Let’s face it, everyone wants more for less, and HIIT has become enormously popular in recent years because it does deliver results by largely trading intensity for volume. HIIT workouts are highly versatile and conceptually straightforward, and there are incredible success stories across monster fitness brands like Crossfit, Barry’s Bootcamp, SoulCycle, P90X, etc.
So what’s the secret sauce? These workouts typically include short bouts (5sec-4mins) of intensity (>90% aerobic max) followed by brief recovery periods with weights, ropes, kettle bells, cardio equipment, and/or bodyweight movements.
Let’s nerd out on what’s actually happening internally with HIIT (Figure 1):
There are plenty of scary words up there – I know.
This is why HIIT is effective:
- VO2max. Your HR is going to fly increasing stroke volume (amount of blood pumped through the heart). Healthy men and women of all ages can improve their cardio fitness by as much as 46% in training periods of less than 15 weeks.(1) As in, BOOM! This is an enormous bang for your buck whether your goal is weight loss or athletic performance. You should care about VO2max, as it not only determines your endurance capacity, but it’s one of the best predictors of cardiovascular disease – i.e. the #1 cause of death in America.
- Calories. You’re going to stoke the metabolic monster – as in, kcals en fuego.
- The Silent Killers. Your blood pressure and cholesterol (HDL) will improve, not to mention improved insulin sensitivity. These changes will require a little diligence to clean eating and a longer-term commitment to consistency within your HIIT programming (> 8-10 weeks).(1)
- Fat. Your fight or flight hormones are going to surge which has been shown to drive fat breakdown (lipolysis).(2) Marked changes in body fat percentages require clean eating (surprise!) and a commitment to regular programming (>12 weeks).
Why isn’t HIIT bulletproof?
- Intensity. As a cPT, it’s hard to tell people that they aren’t going hard enough – especially if they are feeling a little shaky and out of breath already. It’s even harder to ACTUALLY go that hard. A heart rate monitor (~$40) is your best accountability tool for the proper intensity level.
- Consistency. This typically is the issue for most individuals who aren’t getting results, but long-term changes require a LONG-TERM commitment. It never ceases to amaze me when an individual who has neglected his/her health for 10 years suddenly expects to see results in 10 days. Crossfit preaches community – almost to a cult-like cadence. But guess what? Community = Accountability = Consistency.
- Nutrition. Volume-based athletes can get away with some sloppy nutrition habits. I did for years… balancing “whatever I wanted” with 20-25 hours of aerobic training/week. This doesn’t work as well with HIIT. You have to revise your philosophy on food if you’re truly looking to fast track results. Think “unrefined” and “in moderation,” and you’re likely headed in the right direction.
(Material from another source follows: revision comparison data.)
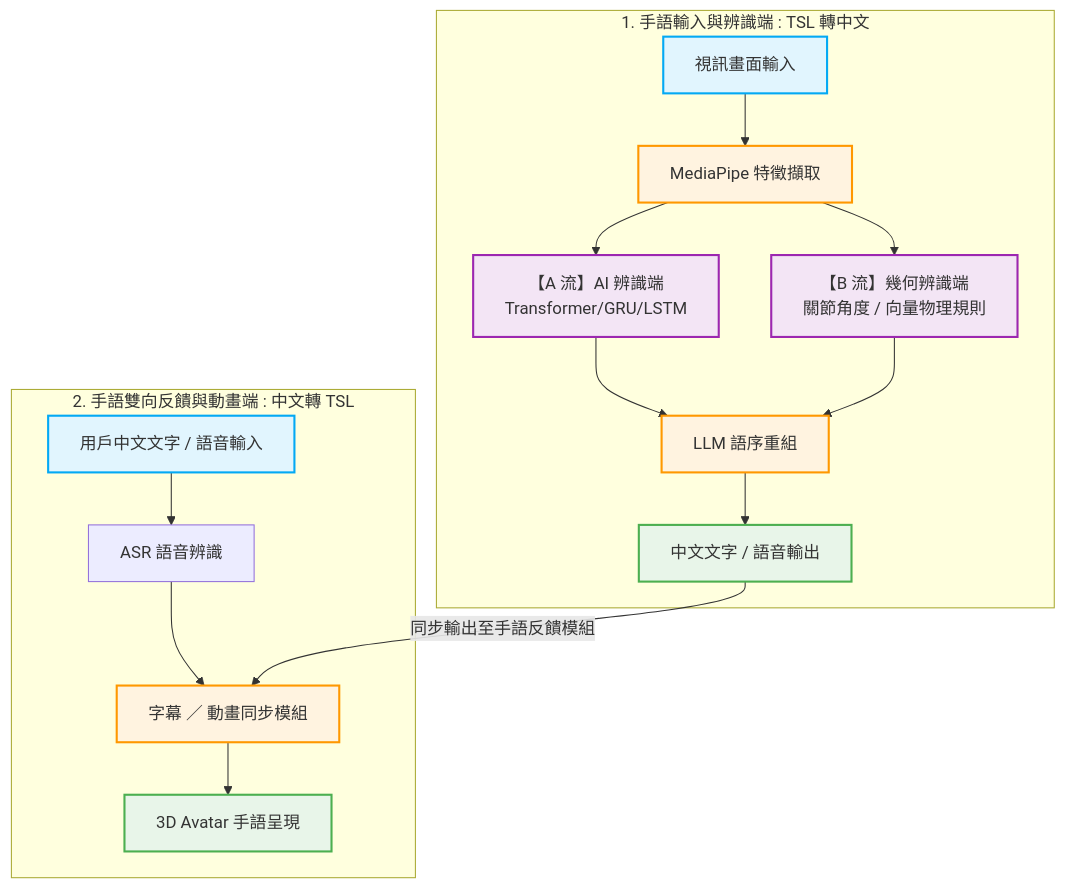
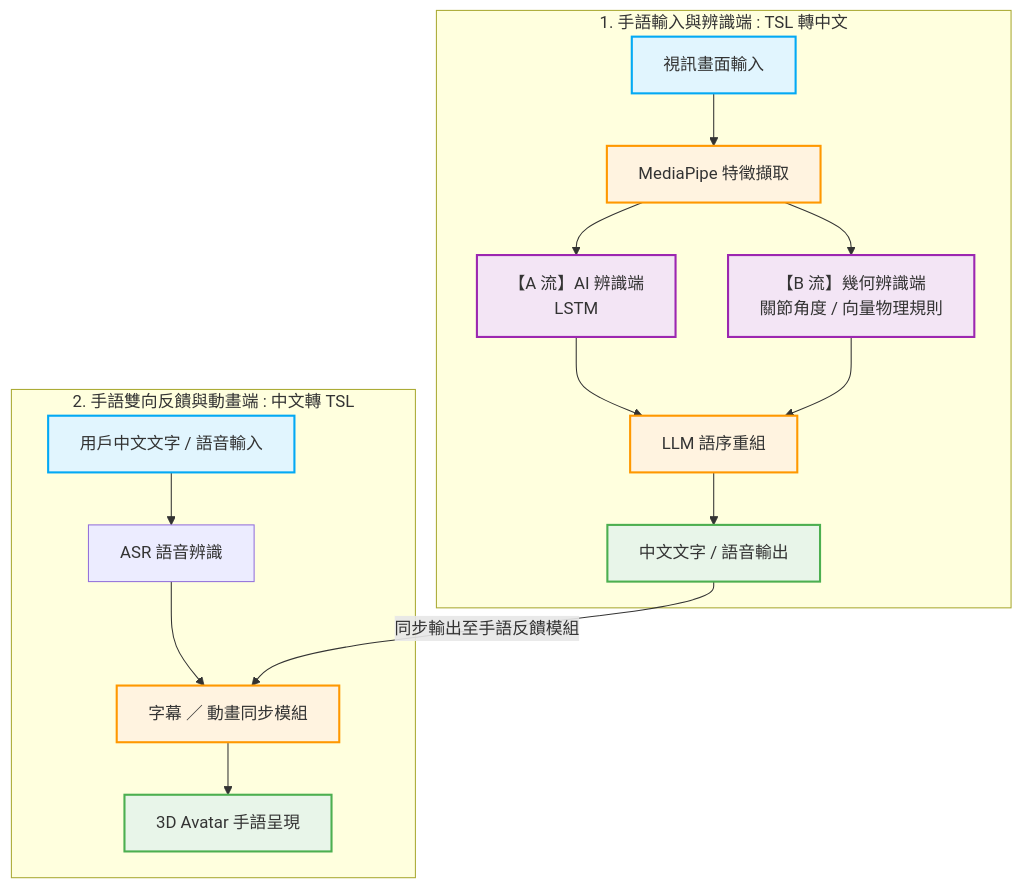
One commit to yiiiiiing0323/Sign-Language-interpreter changed the diagram in README.md. Above: the diagram before and after it, drawn with Mermaid. The commit also changed other lines of this file, not shown here.

````diff
--- a/README.md
+++ b/README.md
@@ -39,37 +39,37 @@
 ```mermaid
 graph TD
     %% 節點樣式定義
     classDef input fill:#e1f5fe,stroke:#03a9f4,stroke-width:2px;
     classDef core fill:#fff3e0,stroke:#ff9800,stroke-width:2px;
     classDef output fill:#e8f5e9,stroke:#4caf50,stroke-width:2px;
     classDef stream fill:#f3e5f5,stroke:#9c27b0,stroke-width:2px;
 
     %% 1. 手語輸入與辨識端
     subgraph TSL_to_Chinese ["1. 手語輸入與辨識端 : TSL 轉中文"]
         A["視訊畫面輸入"] --> B["MediaPipe 特徵擷取"]
-        B --> C1["【A 流】AI 辨識端<br>Transformer/GRU/LSTM "]
+        B --> C1["【A 流】AI 辨識端<br>LSTM "]
         B --> C2["【B 流】幾何辨識端<br>關節角度 / 向量物理規則"]
         C1 --> D["LLM 語序重組"]
         C2 --> D
         D --> E["中文文字 / 語音輸出"]
     end
 
     %% 2. 手語雙向反饋與動畫端
     subgraph Chinese_to_TSL ["2. 手語雙向反饋與動畫端 : 中文轉 TSL"]
         F["用戶中文文字 / 語音輸入"] --> G["ASR 語音辨識"]
         G --> H["字幕 ／ 動畫同步模組"]
         E -->|同步輸出至手語反饋模組| H
         H --> I["3D Avatar 手語呈現"]
     end
 
     %% 套用樣式表
     class A,F input;
     class B,D,H core;
     class E,I output;
     class C1,C2 stream;
     %% 套用樣式表
     class A,F input;
     class B,D,H core;
     class E,I output;
     class C1,C2 stream;
 ```
````
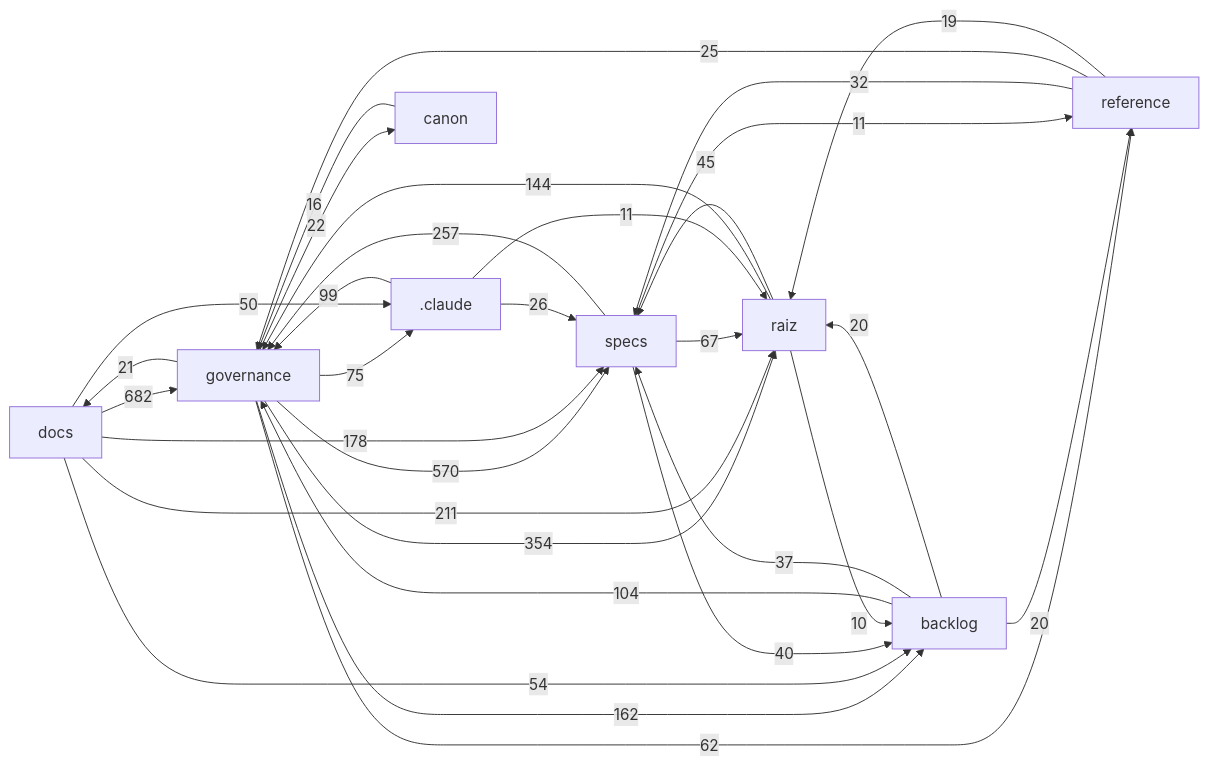
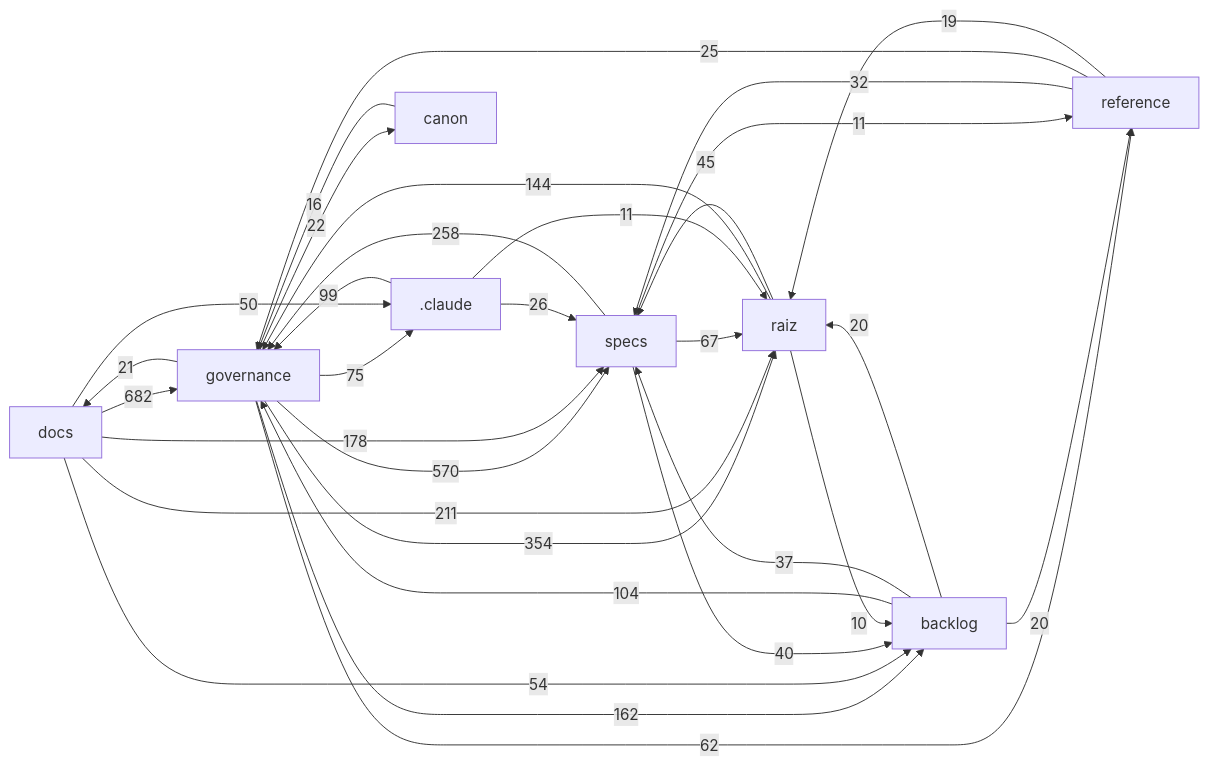
Before and after one commit to Andraus35/Sistema-Operacional-de-Trading--SOT: the diagram in docs/mapa/MAPA-PROJETO.md, drawn with Mermaid. The commit also changed other lines of this file and 2 other files, not shown here.

````diff
--- a/docs/mapa/MAPA-PROJETO.md
+++ b/docs/mapa/MAPA-PROJETO.md
@@ -29,33 +29,33 @@
 ```mermaid
 flowchart LR
   docs["docs"] -->|682| governance["governance"]
   governance["governance"] -->|570| specs["specs"]
   governance["governance"] -->|354| raiz["raiz"]
-  specs["specs"] -->|257| governance["governance"]
+  specs["specs"] -->|258| governance["governance"]
   docs["docs"] -->|211| raiz["raiz"]
   docs["docs"] -->|178| specs["specs"]
   governance["governance"] -->|162| backlog["backlog"]
   raiz["raiz"] -->|144| governance["governance"]
   backlog["backlog"] -->|104| governance["governance"]
   _claude[".claude"] -->|99| governance["governance"]
   governance["governance"] -->|75| _claude[".claude"]
   specs["specs"] -->|67| raiz["raiz"]
   governance["governance"] -->|62| reference["reference"]
   docs["docs"] -->|54| backlog["backlog"]
   docs["docs"] -->|50| _claude[".claude"]
   raiz["raiz"] -->|45| specs["specs"]
   specs["specs"] -->|40| backlog["backlog"]
   backlog["backlog"] -->|37| specs["specs"]
   reference["reference"] -->|32| specs["specs"]
   _claude[".claude"] -->|26| specs["specs"]
   reference["reference"] -->|25| governance["governance"]
   governance["governance"] -->|22| canon["canon"]
   governance["governance"] -->|21| docs["docs"]
   backlog["backlog"] -->|20| raiz["raiz"]
   backlog["backlog"] -->|20| reference["reference"]
   reference["reference"] -->|19| raiz["raiz"]
   canon["canon"] -->|16| governance["governance"]
   _claude[".claude"] -->|11| raiz["raiz"]
   specs["specs"] -->|11| reference["reference"]
   raiz["raiz"] -->|10| backlog["backlog"]
 ```
````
- Injuries. Ouch – this one is the toughest. Unfortunately, to the untrained eye or to a newer athlete, speed can hide quite a few evils in terms of movement. Any sort of pre-existing muscular/skeletal imbalances or abnormalities will only be amplified when you’re going ALL OUT. Repeating poor movement patterns is literally the recipe for injury.
Final words: HIIT can fit into everyone’s training.
Hit intensity interval training is a metabolic winner. You will get the results that you want with smart and specific programming (FUN helps, too!), and likely quite a few long-term health benefits that may not currently be on your radar. You can, however, fail – and fail BIG. Refuse to get discouraged and remember, there are plenty of folks like me who can help!
(1) Kessler, H.S., Sisson, S.B., & Short, K.R. 2012. The potential for high-intensity interval training to reduce cardiometabolic disease risk. Sports Medicine, 42 (6), 489–509.
(2) Boutcher, S.H. 2011. High-intensity intermittent exercise and fat loss. Journal of Obesity, doi: 10.1155/2011/868305.